(Before and after images)
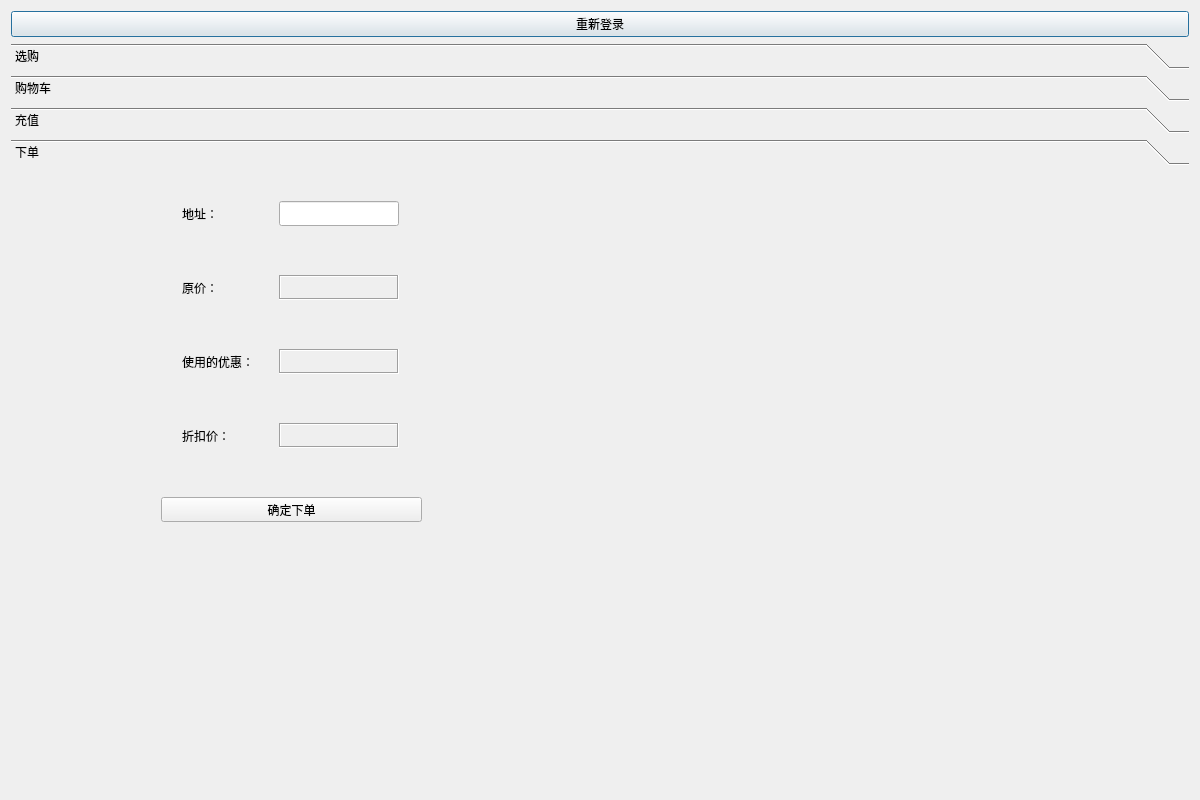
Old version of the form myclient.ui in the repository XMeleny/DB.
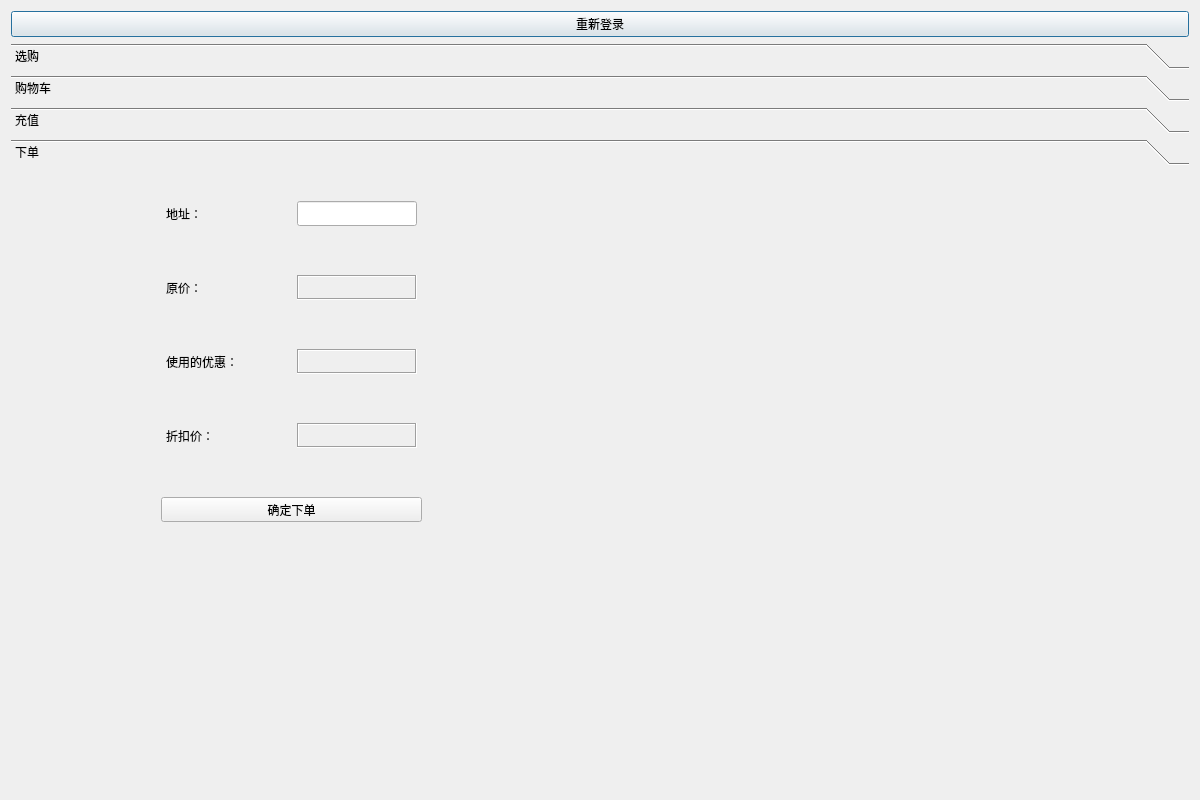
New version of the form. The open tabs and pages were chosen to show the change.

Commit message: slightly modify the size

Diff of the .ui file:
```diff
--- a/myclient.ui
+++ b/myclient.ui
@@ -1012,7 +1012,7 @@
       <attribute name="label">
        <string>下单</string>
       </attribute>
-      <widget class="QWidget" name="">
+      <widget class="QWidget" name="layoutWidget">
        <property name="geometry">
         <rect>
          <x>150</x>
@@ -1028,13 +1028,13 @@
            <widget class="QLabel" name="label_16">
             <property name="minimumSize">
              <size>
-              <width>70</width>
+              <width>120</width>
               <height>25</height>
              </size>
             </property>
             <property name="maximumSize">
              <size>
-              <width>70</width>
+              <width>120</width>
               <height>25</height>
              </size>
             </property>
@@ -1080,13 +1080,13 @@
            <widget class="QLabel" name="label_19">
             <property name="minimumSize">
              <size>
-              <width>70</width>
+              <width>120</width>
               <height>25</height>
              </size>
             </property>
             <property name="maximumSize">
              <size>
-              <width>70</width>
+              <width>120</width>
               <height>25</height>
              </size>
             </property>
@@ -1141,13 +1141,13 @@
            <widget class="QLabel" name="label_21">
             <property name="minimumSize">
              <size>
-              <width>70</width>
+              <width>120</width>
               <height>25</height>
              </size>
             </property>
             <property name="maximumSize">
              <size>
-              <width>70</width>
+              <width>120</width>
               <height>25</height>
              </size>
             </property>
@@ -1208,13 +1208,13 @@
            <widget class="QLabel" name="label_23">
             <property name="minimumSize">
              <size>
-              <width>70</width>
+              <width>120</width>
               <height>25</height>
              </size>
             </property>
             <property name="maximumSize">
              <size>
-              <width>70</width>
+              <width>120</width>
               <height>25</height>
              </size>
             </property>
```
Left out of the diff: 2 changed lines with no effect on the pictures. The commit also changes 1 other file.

* **WORK ITEM**: Go through the records above and return each line in which the word "form" occurs.

* **ANSWER SPACE**:
Old version of the form myclient.ui in the repository XMeleny/DB.
New version of the form. The open tabs and pages were chosen to show the change.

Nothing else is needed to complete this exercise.